EXERCISE DESCRIPTION: Could you please retype all of the entries exactly as they appear?

PROVIDED DATA:
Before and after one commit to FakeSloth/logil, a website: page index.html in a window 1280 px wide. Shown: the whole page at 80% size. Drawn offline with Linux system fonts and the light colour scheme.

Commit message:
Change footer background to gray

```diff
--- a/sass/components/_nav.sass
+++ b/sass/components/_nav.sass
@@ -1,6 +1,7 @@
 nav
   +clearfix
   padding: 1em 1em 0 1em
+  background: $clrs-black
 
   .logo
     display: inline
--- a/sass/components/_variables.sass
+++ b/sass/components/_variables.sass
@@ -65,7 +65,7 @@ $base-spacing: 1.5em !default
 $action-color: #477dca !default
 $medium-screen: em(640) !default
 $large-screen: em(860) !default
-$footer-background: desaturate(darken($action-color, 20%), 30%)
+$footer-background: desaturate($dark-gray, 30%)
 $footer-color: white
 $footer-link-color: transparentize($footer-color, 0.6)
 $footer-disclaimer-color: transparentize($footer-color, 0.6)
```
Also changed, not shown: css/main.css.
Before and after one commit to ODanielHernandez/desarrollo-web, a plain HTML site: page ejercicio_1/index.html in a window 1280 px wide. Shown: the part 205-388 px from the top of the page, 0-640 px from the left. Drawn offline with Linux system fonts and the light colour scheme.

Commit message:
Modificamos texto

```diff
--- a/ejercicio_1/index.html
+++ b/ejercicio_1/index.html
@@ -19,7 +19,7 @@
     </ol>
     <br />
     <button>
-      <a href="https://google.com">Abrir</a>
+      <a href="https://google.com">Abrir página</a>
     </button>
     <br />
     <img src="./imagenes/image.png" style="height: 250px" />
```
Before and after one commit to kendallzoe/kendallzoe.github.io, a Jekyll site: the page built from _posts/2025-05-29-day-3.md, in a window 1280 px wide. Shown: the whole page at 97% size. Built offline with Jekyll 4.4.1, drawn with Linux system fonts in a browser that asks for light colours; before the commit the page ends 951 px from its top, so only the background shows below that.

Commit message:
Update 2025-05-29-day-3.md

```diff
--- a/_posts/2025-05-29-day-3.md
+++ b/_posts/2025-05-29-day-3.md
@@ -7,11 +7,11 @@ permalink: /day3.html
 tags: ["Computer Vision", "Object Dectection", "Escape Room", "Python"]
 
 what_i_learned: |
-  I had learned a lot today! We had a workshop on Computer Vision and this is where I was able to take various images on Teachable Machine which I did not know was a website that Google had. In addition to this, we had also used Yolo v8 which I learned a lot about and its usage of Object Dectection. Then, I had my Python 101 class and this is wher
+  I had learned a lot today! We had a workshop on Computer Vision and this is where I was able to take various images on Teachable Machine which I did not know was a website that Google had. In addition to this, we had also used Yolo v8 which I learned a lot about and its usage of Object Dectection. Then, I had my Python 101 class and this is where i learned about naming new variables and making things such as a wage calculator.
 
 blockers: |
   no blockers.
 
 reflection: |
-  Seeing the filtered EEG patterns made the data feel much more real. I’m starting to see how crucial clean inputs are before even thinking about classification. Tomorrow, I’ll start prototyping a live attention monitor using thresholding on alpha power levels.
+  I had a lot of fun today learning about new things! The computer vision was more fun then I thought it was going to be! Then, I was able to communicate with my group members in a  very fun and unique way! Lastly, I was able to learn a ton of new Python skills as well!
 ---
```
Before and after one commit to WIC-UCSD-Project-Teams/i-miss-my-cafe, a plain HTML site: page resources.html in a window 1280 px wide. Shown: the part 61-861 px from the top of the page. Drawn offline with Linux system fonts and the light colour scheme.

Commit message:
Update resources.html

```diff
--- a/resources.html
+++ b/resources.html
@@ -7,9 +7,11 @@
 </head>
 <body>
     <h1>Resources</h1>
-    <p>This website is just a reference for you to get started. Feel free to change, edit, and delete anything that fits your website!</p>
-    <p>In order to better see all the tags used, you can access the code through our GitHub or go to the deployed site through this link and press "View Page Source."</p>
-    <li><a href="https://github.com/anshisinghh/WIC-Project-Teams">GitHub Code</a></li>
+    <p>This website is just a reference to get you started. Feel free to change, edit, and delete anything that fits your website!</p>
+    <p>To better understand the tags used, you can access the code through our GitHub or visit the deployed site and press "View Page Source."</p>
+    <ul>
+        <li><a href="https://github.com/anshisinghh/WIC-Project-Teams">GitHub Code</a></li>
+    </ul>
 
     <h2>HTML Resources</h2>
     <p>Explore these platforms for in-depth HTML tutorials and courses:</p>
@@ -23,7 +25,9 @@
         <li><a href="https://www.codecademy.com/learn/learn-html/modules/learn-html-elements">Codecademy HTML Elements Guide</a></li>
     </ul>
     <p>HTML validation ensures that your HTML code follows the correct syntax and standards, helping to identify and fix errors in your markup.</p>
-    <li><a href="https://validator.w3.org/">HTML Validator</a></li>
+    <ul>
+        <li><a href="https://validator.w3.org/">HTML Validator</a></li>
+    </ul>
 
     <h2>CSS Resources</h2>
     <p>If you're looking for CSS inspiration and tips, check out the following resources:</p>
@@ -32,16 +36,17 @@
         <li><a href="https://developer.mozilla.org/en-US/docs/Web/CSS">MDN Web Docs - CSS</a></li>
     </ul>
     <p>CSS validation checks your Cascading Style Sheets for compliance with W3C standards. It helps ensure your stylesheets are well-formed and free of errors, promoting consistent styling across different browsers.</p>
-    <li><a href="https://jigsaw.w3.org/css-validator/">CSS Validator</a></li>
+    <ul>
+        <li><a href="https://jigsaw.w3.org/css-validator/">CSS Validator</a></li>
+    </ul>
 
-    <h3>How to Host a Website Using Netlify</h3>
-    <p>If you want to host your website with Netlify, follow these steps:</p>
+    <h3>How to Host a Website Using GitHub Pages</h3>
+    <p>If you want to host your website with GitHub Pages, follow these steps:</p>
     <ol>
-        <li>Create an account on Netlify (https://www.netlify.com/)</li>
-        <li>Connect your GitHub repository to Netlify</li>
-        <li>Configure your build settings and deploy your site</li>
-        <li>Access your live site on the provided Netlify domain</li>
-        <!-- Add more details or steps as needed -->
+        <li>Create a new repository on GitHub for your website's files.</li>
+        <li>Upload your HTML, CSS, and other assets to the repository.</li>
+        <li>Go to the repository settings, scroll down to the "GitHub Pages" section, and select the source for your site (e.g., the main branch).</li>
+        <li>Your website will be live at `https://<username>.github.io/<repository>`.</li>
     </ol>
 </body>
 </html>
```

ANSWER SECTION:
Before and after one commit to FakeSloth/logil, a website: page index.html in a window 1280 px wide. Shown: the whole page at 80% size. Drawn offline with Linux system fonts and the light colour scheme.

Commit message:
Change footer background to gray

```diff
--- a/sass/components/_nav.sass
+++ b/sass/components/_nav.sass
@@ -1,6 +1,7 @@
 nav
   +clearfix
   padding: 1em 1em 0 1em
+  background: $clrs-black
 
   .logo
     display: inline
--- a/sass/components/_variables.sass
+++ b/sass/components/_variables.sass
@@ -65,7 +65,7 @@ $base-spacing: 1.5em !default
 $action-color: #477dca !default
 $medium-screen: em(640) !default
 $large-screen: em(860) !default
-$footer-background: desaturate(darken($action-color, 20%), 30%)
+$footer-background: desaturate($dark-gray, 30%)
 $footer-color: white
 $footer-link-color: transparentize($footer-color, 0.6)
 $footer-disclaimer-color: transparentize($footer-color, 0.6)
```
Also changed, not shown: css/main.css.
Before and after one commit to ODanielHernandez/desarrollo-web, a plain HTML site: page ejercicio_1/index.html in a window 1280 px wide. Shown: the part 205-388 px from the top of the page, 0-640 px from the left. Drawn offline with Linux system fonts and the light colour scheme.

Commit message:
Modificamos texto

```diff
--- a/ejercicio_1/index.html
+++ b/ejercicio_1/index.html
@@ -19,7 +19,7 @@
     </ol>
     <br />
     <button>
-      <a href="https://google.com">Abrir</a>
+      <a href="https://google.com">Abrir página</a>
     </button>
     <br />
     <img src="./imagenes/image.png" style="height: 250px" />
```
Before and after one commit to kendallzoe/kendallzoe.github.io, a Jekyll site: the page built from _posts/2025-05-29-day-3.md, in a window 1280 px wide. Shown: the whole page at 97% size. Built offline with Jekyll 4.4.1, drawn with Linux system fonts in a browser that asks for light colours; before the commit the page ends 951 px from its top, so only the background shows below that.

Commit message:
Update 2025-05-29-day-3.md

```diff
--- a/_posts/2025-05-29-day-3.md
+++ b/_posts/2025-05-29-day-3.md
@@ -7,11 +7,11 @@ permalink: /day3.html
 tags: ["Computer Vision", "Object Dectection", "Escape Room", "Python"]
 
 what_i_learned: |
-  I had learned a lot today! We had a workshop on Computer Vision and this is where I was able to take various images on Teachable Machine which I did not know was a website that Google had. In addition to this, we had also used Yolo v8 which I learned a lot about and its usage of Object Dectection. Then, I had my Python 101 class and this is wher
+  I had learned a lot today! We had a workshop on Computer Vision and this is where I was able to take various images on Teachable Machine which I did not know was a website that Google had. In addition to this, we had also used Yolo v8 which I learned a lot about and its usage of Object Dectection. Then, I had my Python 101 class and this is where i learned about naming new variables and making things such as a wage calculator.
 
 blockers: |
   no blockers.
 
 reflection: |
-  Seeing the filtered EEG patterns made the data feel much more real. I’m starting to see how crucial clean inputs are before even thinking about classification. Tomorrow, I’ll start prototyping a live attention monitor using thresholding on alpha power levels.
+  I had a lot of fun today learning about new things! The computer vision was more fun then I thought it was going to be! Then, I was able to communicate with my group members in a  very fun and unique way! Lastly, I was able to learn a ton of new Python skills as well!
 ---
```
Before and after one commit to WIC-UCSD-Project-Teams/i-miss-my-cafe, a plain HTML site: page resources.html in a window 1280 px wide. Shown: the part 61-861 px from the top of the page. Drawn offline with Linux system fonts and the light colour scheme.

Commit message:
Update resources.html

```diff
--- a/resources.html
+++ b/resources.html
@@ -7,9 +7,11 @@
 </head>
 <body>
     <h1>Resources</h1>
-    <p>This website is just a reference for you to get started. Feel free to change, edit, and delete anything that fits your website!</p>
-    <p>In order to better see all the tags used, you can access the code through our GitHub or go to the deployed site through this link and press "View Page Source."</p>
-    <li><a href="https://github.com/anshisinghh/WIC-Project-Teams">GitHub Code</a></li>
+    <p>This website is just a reference to get you started. Feel free to change, edit, and delete anything that fits your website!</p>
+    <p>To better understand the tags used, you can access the code through our GitHub or visit the deployed site and press "View Page Source."</p>
+    <ul>
+        <li><a href="https://github.com/anshisinghh/WIC-Project-Teams">GitHub Code</a></li>
+    </ul>
 
     <h2>HTML Resources</h2>
     <p>Explore these platforms for in-depth HTML tutorials and courses:</p>
@@ -23,7 +25,9 @@
         <li><a href="https://www.codecademy.com/learn/learn-html/modules/learn-html-elements">Codecademy HTML Elements Guide</a></li>
     </ul>
     <p>HTML validation ensures that your HTML code follows the correct syntax and standards, helping to identify and fix errors in your markup.</p>
-    <li><a href="https://validator.w3.org/">HTML Validator</a></li>
+    <ul>
+        <li><a href="https://validator.w3.org/">HTML Validator</a></li>
+    </ul>
 
     <h2>CSS Resources</h2>
     <p>If you're looking for CSS inspiration and tips, check out the following resources:</p>
@@ -32,16 +36,17 @@
         <li><a href="https://developer.mozilla.org/en-US/docs/Web/CSS">MDN Web Docs - CSS</a></li>
     </ul>
     <p>CSS validation checks your Cascading Style Sheets for compliance with W3C standards. It helps ensure your stylesheets are well-formed and free of errors, promoting consistent styling across different browsers.</p>
-    <li><a href="https://jigsaw.w3.org/css-validator/">CSS Validator</a></li>
+    <ul>
+        <li><a href="https://jigsaw.w3.org/css-validator/">CSS Validator</a></li>
+    </ul>
 
-    <h3>How to Host a Website Using Netlify</h3>
-    <p>If you want to host your website with Netlify, follow these steps:</p>
+    <h3>How to Host a Website Using GitHub Pages</h3>
+    <p>If you want to host your website with GitHub Pages, follow these steps:</p>
     <ol>
-        <li>Create an account on Netlify (https://www.netlify.com/)</li>
-        <li>Connect your GitHub repository to Netlify</li>
-        <li>Configure your build settings and deploy your site</li>
-        <li>Access your live site on the provided Netlify domain</li>
-        <!-- Add more details or steps as needed -->
+        <li>Create a new repository on GitHub for your website's files.</li>
+        <li>Upload your HTML, CSS, and other assets to the repository.</li>
+        <li>Go to the repository settings, scroll down to the "GitHub Pages" section, and select the source for your site (e.g., the main branch).</li>
+        <li>Your website will be live at `https://<username>.github.io/<repository>`.</li>
     </ol>
 </body>
 </html>
```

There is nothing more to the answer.